Pressure mounted on Sunday for a broader congressional investigation of Russian cyberattacks aimed at influencing the American election, even as a top aide to President-elect Donald J. Trump said there was no conclusive evidence of foreign interference. The effort was being led by a bipartisan group of senators, including John McCain, Republican of Arizona, and Chuck Schumer of New York, the Senate Democratic leader, who called on Sunday for the creation of a Senate select committee on cyberactivity to take the investigative lead on Capitol Hill. “Recent reports of Russian interference in our election should alarm every American,” the senators wrote on Sunday in a letter to Senator Mitch McConnell, Republican of Kentucky and the majority leader, who has said a select committee is not necessary. “Cybersecurity is the ultimate cross-jurisdictional challenge, and we must take a comprehensive approach to meet this challenge effectively.” The developments served to deepen the fissures between high-ranking lawmakers of both parties who see American intelligence reports implicating Russia as the basis for additional inquiries and Mr. Trump, who continues to reject the conclusions of those reports.
But the developments also put new strain on Mr. McConnell. He now faces calls from Mr. McCain and Lindsey Graham, two Senate Republicans considered well versed on national security issues, to form a select committee. If he were to reject that appeal, he would be subject to criticism that he was trying to avoid a spotlight on an issue that senators in both parties believe is worthy of more focused scrutiny.
Mr. McConnell said last week that while he respects the intelligence agencies’ conclusions, the Senate Intelligence Committee is “more than capable of conducting a complete review” itself. He also acknowledged that Mr. McCain could conduct an investigation on the Armed Services Committee, an option that remains open should Mr. McConnell decide against a select committee.
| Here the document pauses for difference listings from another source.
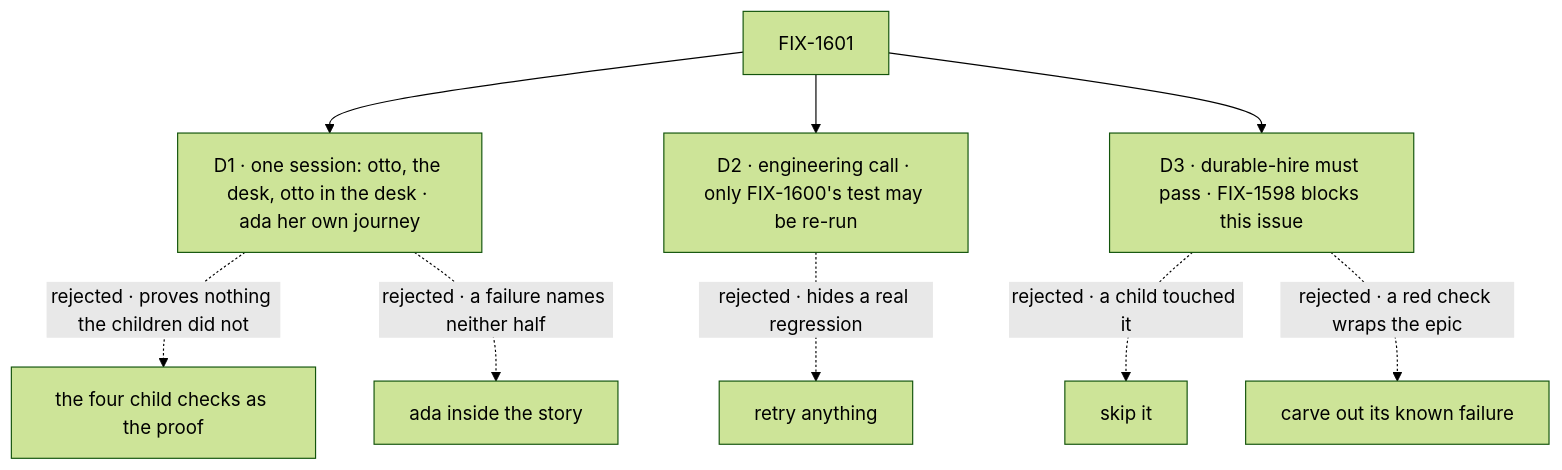
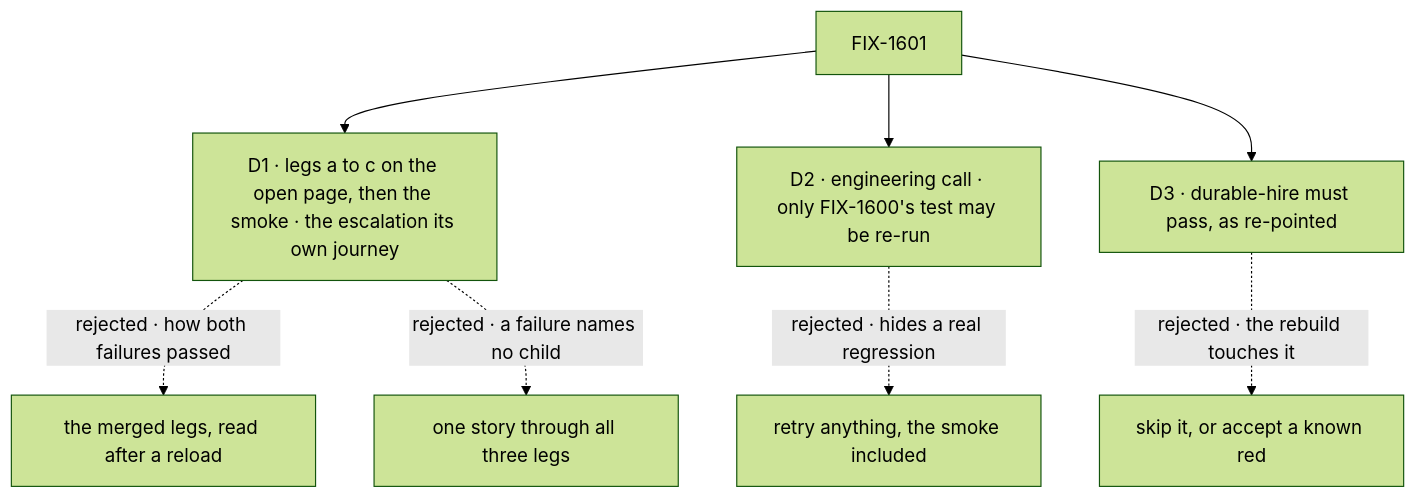
The diagram in specs/issues/FIX-1601/DECISIONS.md (fixpoint-labs/flow-state-dev), drawn with Mermaid (forest theme) before and after one commit. The commit also changed other lines of this file and 6 other files, not shown here.

````diff
--- a/specs/issues/FIX-1601/DECISIONS.md
+++ b/specs/issues/FIX-1601/DECISIONS.md
@@ -11,11 +13,10 @@
 ```mermaid
 flowchart TD
-  I["FIX-1601"] --> D1["D1 · one session: otto, the desk, otto in the desk · ada her own journey"]
-  D1 -.->|"rejected · proves nothing the children did not"| X1a["the four child checks as the proof"]
-  D1 -.->|"rejected · a failure names neither half"| X1b["ada inside the story"]
+  I["FIX-1601"] --> D1["D1 · legs a to c on the open page, then the smoke · the escalation its own journey"]
+  D1 -.->|"rejected · how both failures passed"| X1a["the merged legs, read after a reload"]
+  D1 -.->|"rejected · a failure names no child"| X1b["one story through all three legs"]
   I --> D2["D2 · engineering call · only FIX-1600's test may be re-run"]
-  D2 -.->|"rejected · hides a real regression"| X2["retry anything"]
-  I --> D3["D3 · durable-hire must pass · FIX-1598 blocks this issue"]
-  D3 -.->|"rejected · a child touched it"| X3a["skip it"]
-  D3 -.->|"rejected · a red check wraps the epic"| X3b["carve out its known failure"]
+  D2 -.->|"rejected · hides a real regression"| X2["retry anything, the smoke included"]
+  I --> D3["D3 · durable-hire must pass, as re-pointed"]
+  D3 -.->|"rejected · the rebuild touches it"| X3["skip it, or accept a known red"]
 ```
````
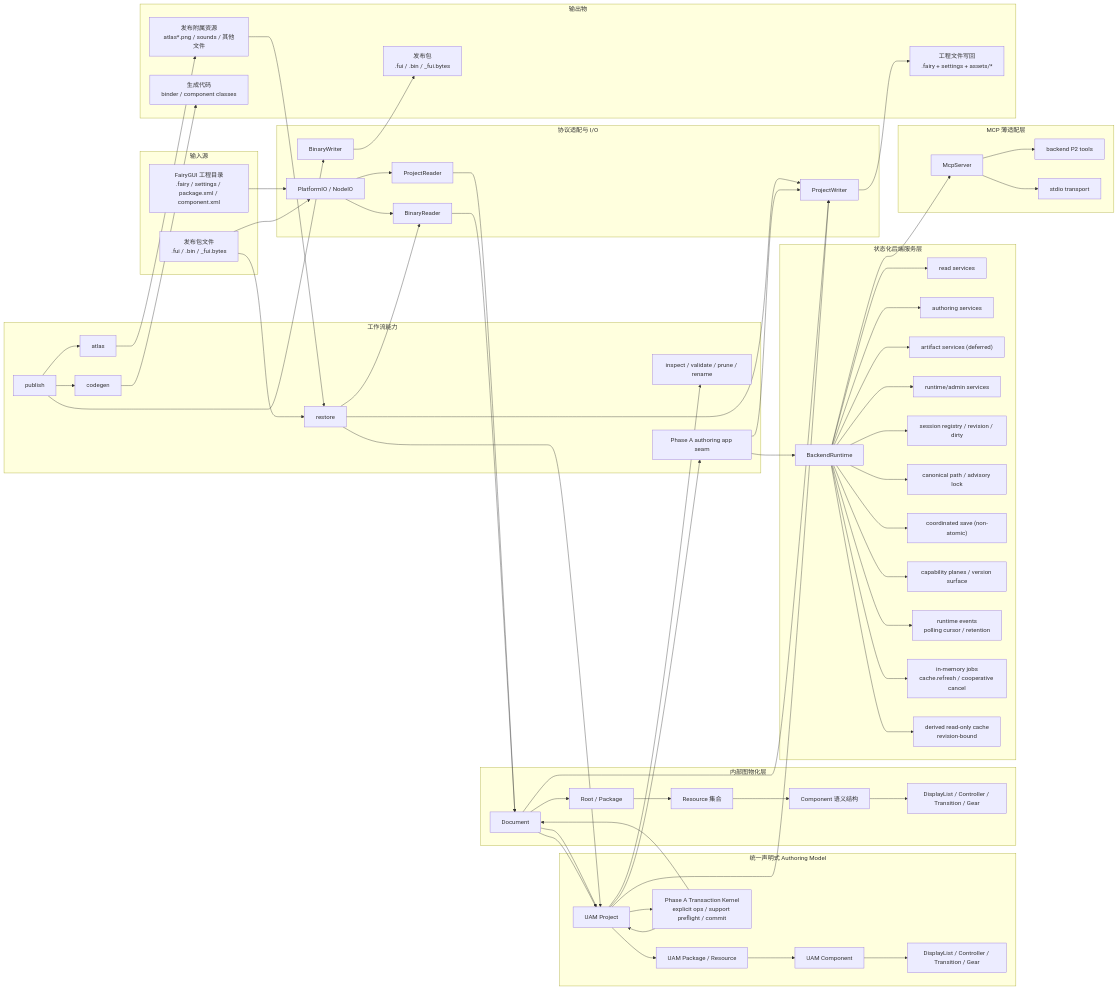
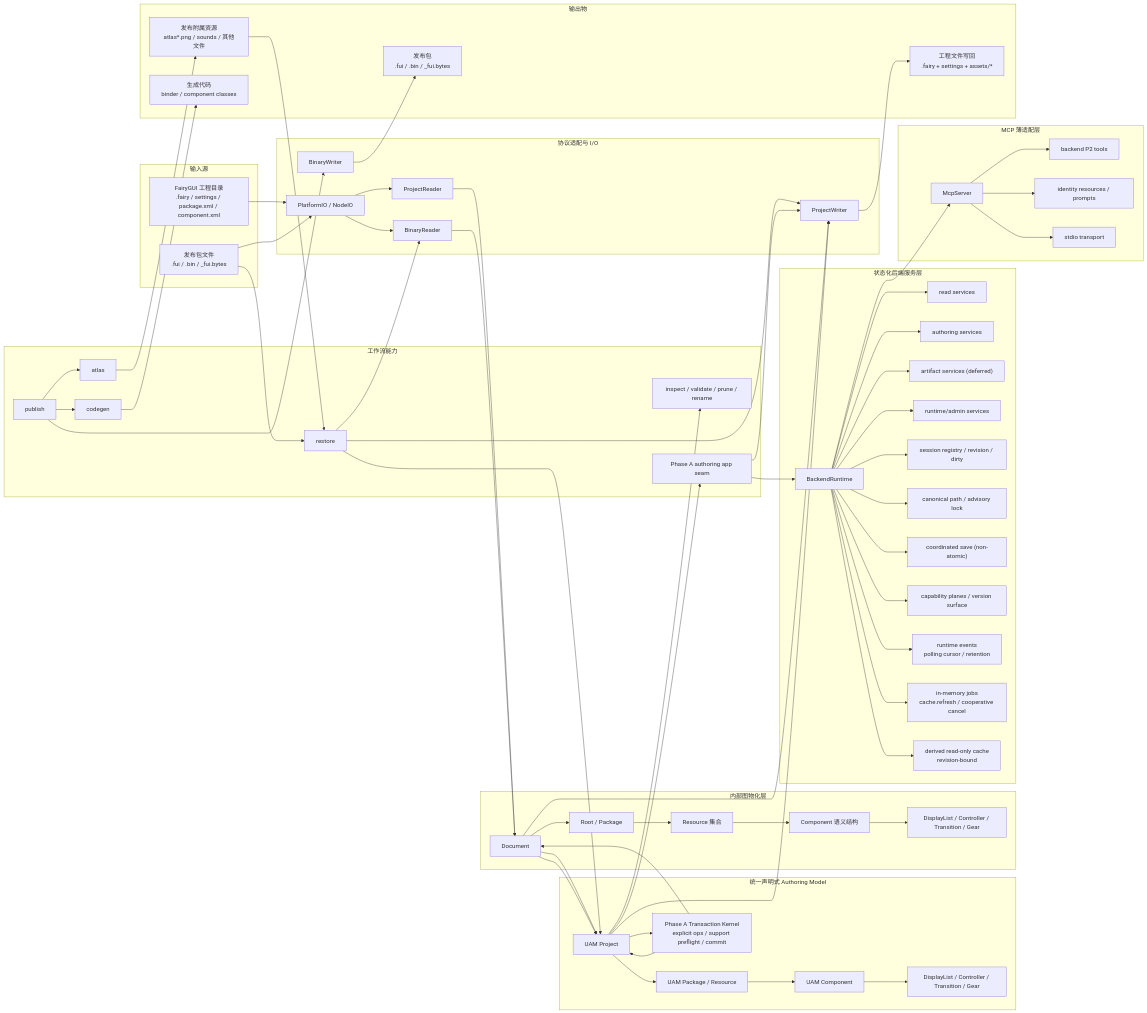
The first of 2 diagrams in docs/architecture-overview.md (OpenFairyGUI/OpenFairyGUI), drawn with Mermaid before and after one commit. The commit also changed other lines of this file and 16 other files, not shown here.

```diff
--- a/docs/architecture-overview.md
+++ b/docs/architecture-overview.md
@@ -67,6 +67,7 @@
     subgraph MCP["MCP 薄适配层"]
         MS["McpServer"]
         MT["backend P2 tools"]
+        MR["identity resources / prompts"]
         STDIO["stdio transport"]
     end
 
@@ -103,6 +104,7 @@
     RT --> CACHE
     RT --> MS
     MS --> MT
+    MS --> MR
     MS --> STDIO
     PUB --> ATLAS
     PUB --> BW
```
Those divisions, coming as the Electoral College prepares to meet on Monday to ratify Mr. Trump’s election and the president-elect completes his cabinet choices, all but ensured that the issue would cloud the first months of Mr. Trump’s presidency, when he will be asking Congress to approve an aggressive legislative agenda.